Due to the versatility of the material that can be patterned and its cost effectiveness, contact printing lends itself well as a technology to print organic layers that make up OLED displays. This research concentrates on the viability of using shape memory polymers (SMPs) as stamps in contact printing. SMP stamps may thermally trigger shape change and thus a means to control adhesion between the stamp and substrate.
Simulation of compression of different stamp geometries with variable backing layer compliance on a rigid substrate allows us to isolate the contribution of the backing layer in different stamp geometries. This lends insight into the deformation mechanics of the stamp.
The nonlinear behavior of one stamp material was investigated at different temperatures and strains. This data allows understanding the behavior of the material when it undergoes thermal cycling as is the case in contact printing. Rheological models simulate viscoplastic materials and provide a good foundation to simulate such materials effectively over various strains and temperatures.
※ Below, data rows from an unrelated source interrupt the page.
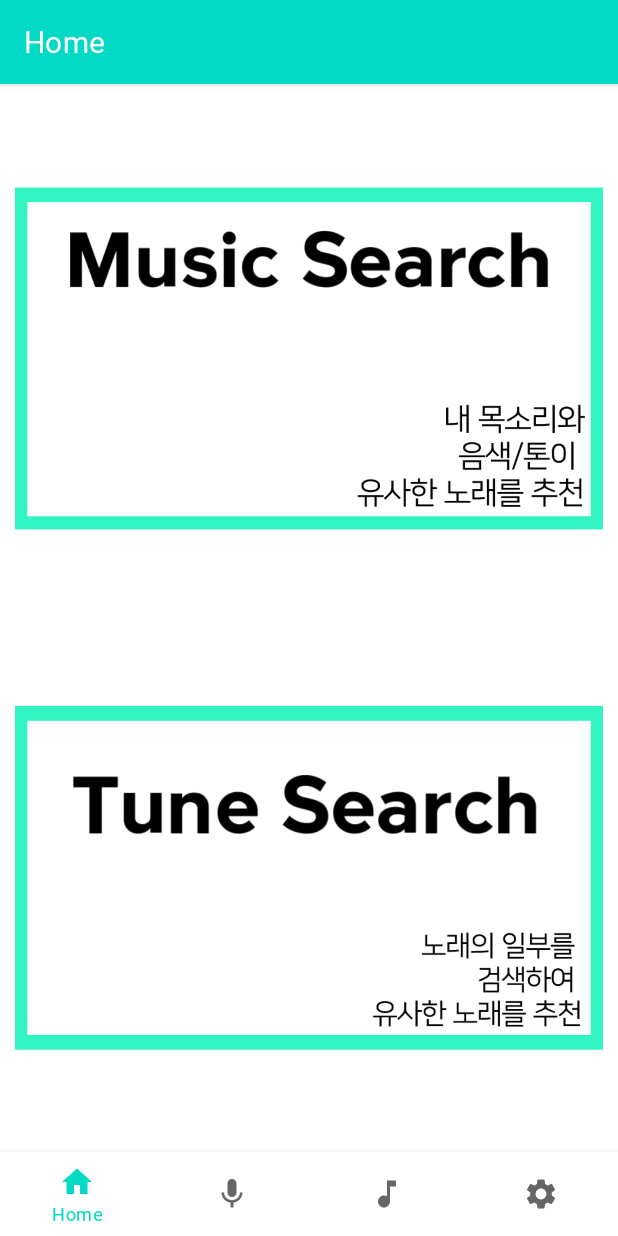
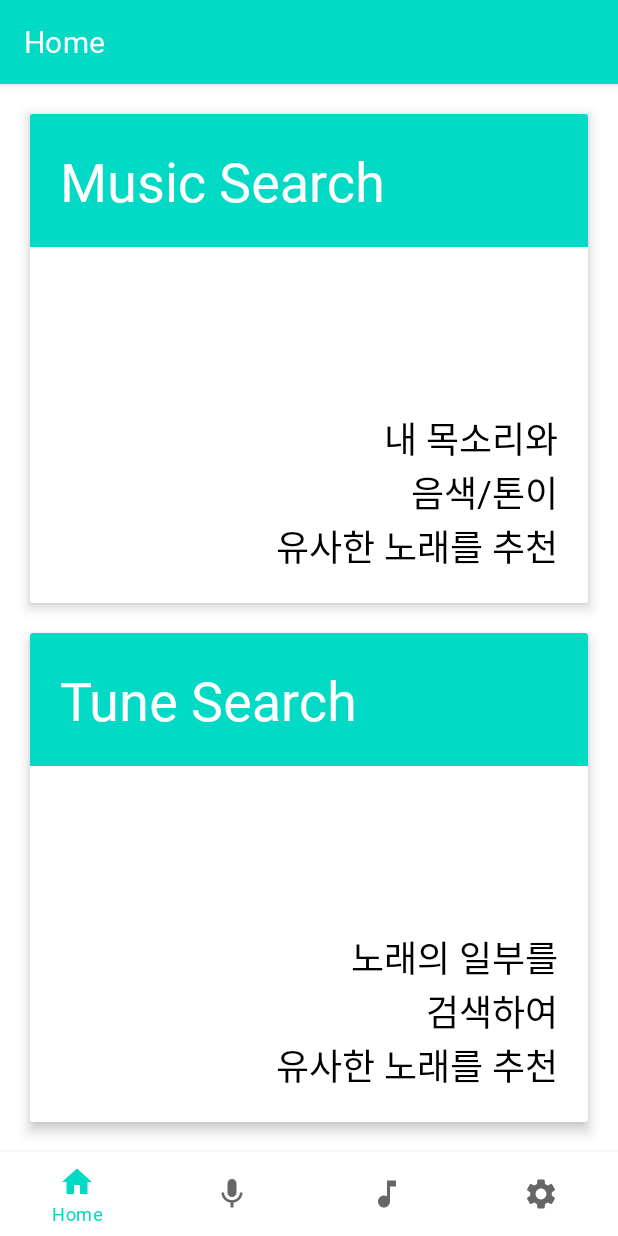
Before and after one commit to Rec-ommend/app_ui_improving, an Android app: the screen it shows after launch (MainActivity), on a phone screen of 412 x 824 dp. Run offline under Robolectric (Android 15) with nearby library versions, the light colour scheme and no system bars; our stand-ins replace navigation-ui.

Commit message:
change home layout

```diff
--- a/app/build.gradle
+++ b/app/build.gradle
@@ -40,6 +40,7 @@ dependencies {
     implementation 'androidx.lifecycle:lifecycle-viewmodel-ktx:2.2.0'
     implementation 'androidx.legacy:legacy-support-v4:1.0.0'
     implementation 'androidx.recyclerview:recyclerview:1.1.0'
+    implementation 'androidx.preference:preference:1.1.1'
     testImplementation 'junit:junit:4.+'
     androidTestImplementation 'androidx.test.ext:junit:1.1.1'
     androidTestImplementation 'androidx.test.espresso:espresso-core:3.2.0'
--- a/app/src/main/java/com/example/rec_commend/ui/SearchFragment.java
+++ b/app/src/main/java/com/example/rec_commend/ui/SearchFragment.java
@@ -273,8 +273,9 @@ public abstract class SearchFragment extends Fragment {
                     waveFormView.updateSpeaking(true);
                     while (recorder!=null){
                         int amp = recorder.getMaxAmplitude();
-                        waveFormView.updateAmplitude(amp);
+                        waveFormView.updateAmplitude(0.1f);
                         System.out.println(amp);
+                        sleep(100);
                     }
                 }catch (Exception e){
                     e.printStackTrace();
--- a/app/src/main/java/com/example/rec_commend/ui/home/HomeFragment.java
+++ b/app/src/main/java/com/example/rec_commend/ui/home/HomeFragment.java
@@ -7,6 +7,7 @@ import android.view.ViewGroup;
 import android.widget.ImageButton;
 
 import androidx.annotation.NonNull;
+import androidx.cardview.widget.CardView;
 import androidx.fragment.app.Fragment;
 import androidx.lifecycle.ViewModelProvider;
 import androidx.navigation.Navigation;
@@ -16,8 +17,8 @@ import com.example.rec_commend.R;
 public class HomeFragment extends Fragment {
 
     private HomeViewModel homeViewModel;
-    private ImageButton msearch_btn;
-    private ImageButton tsearch_btn;
+    private CardView msearch_btn;
+    private CardView tsearch_btn;
 
     public View onCreateView(@NonNull LayoutInflater inflater,
                              ViewGroup container, Bundle savedInstanceState) {
--- a/app/src/main/res/font/font_nanum.xml
+++ b/app/src/main/res/font/font_nanum.xml
@@ -4,4 +4,14 @@
         android:fontStyle="normal"
         android:fontWeight="100"
         android:font="@font/nanum" />
+
+    <font
+        android:fontStyle="normal"
+        android:fontWeight="300"
+        android:font="@font/nanum_square_bold" />
+
+    <font
+        android:fontStyle="normal"
+        android:fontWeight="500"
+        android:font="@font/nanum_square_extra_bold" />
 </font-family>
--- a/app/src/main/res/layout/fragment_home.xml
+++ b/app/src/main/res/layout/fragment_home.xml
@@ -4,29 +4,73 @@
     xmlns:tools="http://schemas.android.com/tools"
     android:layout_width="match_parent"
     android:layout_height="match_parent"
-    android:layout_margin="10dp"
-    android:layout_weight="2"
     android:orientation="vertical"
     tools:context=".ui.home.HomeFragment">
 
-    <ImageButton
+    <androidx.cardview.widget.CardView
         android:id="@+id/msearch_btn"
         android:layout_width="match_parent"
         android:layout_height="0dp"
+        android:layout_margin="20dp"
         android:layout_weight="1"
-        android:background="@android:color/transparent"
         android:foreground="?attr/selectableItemBackground"
-        android:scaleType="fitCenter"
-        android:src="@drawable/msearch_btn_img" />
+        app:cardElevation="5dp">
 
-    <ImageButton
+        <TextView
+            android:id="@+id/msearch_btn_title"
+            android:layout_width="match_parent"
+            android:layout_height="wrap_content"
+            android:background="@color/teal_200"
+            android:fontFamily="@font/nanum_square_extra_bold"
+            android:padding="20dp"
+            android:text="@string/title_msearch"
+            android:textColor="@color/white"
+            android:textSize="36sp" />
+
+        <TextView
+            android:id="@+id/msearch_btn_discription"
+            android:layout_width="wrap_content"
+            android:layout_height="wrap_content"
+            android:layout_gravity="bottom|end"
+            android:layout_margin="20dp"
+            android:text="내 목소리와\n음색/톤이\n유사한 노래를 추천"
+            android:textAlignment="viewEnd"
+            android:textColor="@color/black"
+            android:textSize="24sp" />
+    </androidx.cardview.widget.CardView>
+
+    <androidx.cardview.widget.CardView
         android:id="@+id/tsearch_btn"
         android:layout_width="match_parent"
         android:layout_height="0dp"
+        android:layout_marginStart="20dp"
+        android:layout_marginEnd="20dp"
+        android:layout_marginBottom="20dp"
         android:layout_weight="1"
-        android:background="@android:color/transparent"
         android:foreground="?attr/selectableItemBackground"
-        android:scaleType="fitCenter"
-        android:src="@drawable/tsearch_btn_img" />
+        app:cardElevation="5dp">
+
+        <TextView
+            android:id="@+id/tsearch_btn_title"
+            android:layout_width="match_parent"
+            android:layout_height="wrap_content"
+            android:background="@color/teal_200"
+            android:fontFamily="@font/nanum_square_extra_bold"
+            android:padding="20dp"
+            android:text="@string/title_tsearch"
+            android:textColor="@color/white"
+            android:textSize="36sp" />
+
+        <TextView
+            android:id="@+id/tsearch_btn_discription"
+            android:layout_width="wrap_content"
+            android:layout_height="wrap_content"
+            android:layout_gravity="bottom|end"
+            android:layout_margin="20dp"
+            android:text="노래의 일부를\n검색하여\n유사한 노래를 추천"
+            android:textAlignment="viewEnd"
+            android:textColor="@color/black"
+            android:textSize="24sp" />
+    </androidx.cardview.widget.CardView>
 
 </LinearLayout>
```
Also changed, not shown: app/src/main/java/com/example/rec_commend/ui/dummy/DummyContent.java (deleted, +0 -70 lines), app/src/main/java/com/example/rec_commend/ui/option/OptionFragment.java (+17 -0 lines), app/src/main/java/com/example/rec_commend/ui/option/SettingsFragment.java (added, +15 -0 lines), app/src/main/res/layout/fragment_option.xml (+8 -1 lines), app/src/main/res/values/arrays.xml (added, +12 -0 lines), app/src/main/res/values/strings.xml (+14 -0 lines), app/src/main/res/xml/root_preferences.xml (added, +35 -0 lines), 6 other files.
Critical strain energy release rate, a fracture mechanics concept, can be used to study the delamination mechanics of two surfaces in adhesive contact. Delamination of cylindrical stamps made of PCL (polycaprolactone) from a rigid substrate was simulated in ABAQUS using a traction-separation law which dictates the interfacial adhesion mechanics between the surfaces. An accurate estimate of the surface energy of the stamp material was made possible by examining the local traction-separation relation. This approach demonstrates an easily applicable method to estimate surface energy.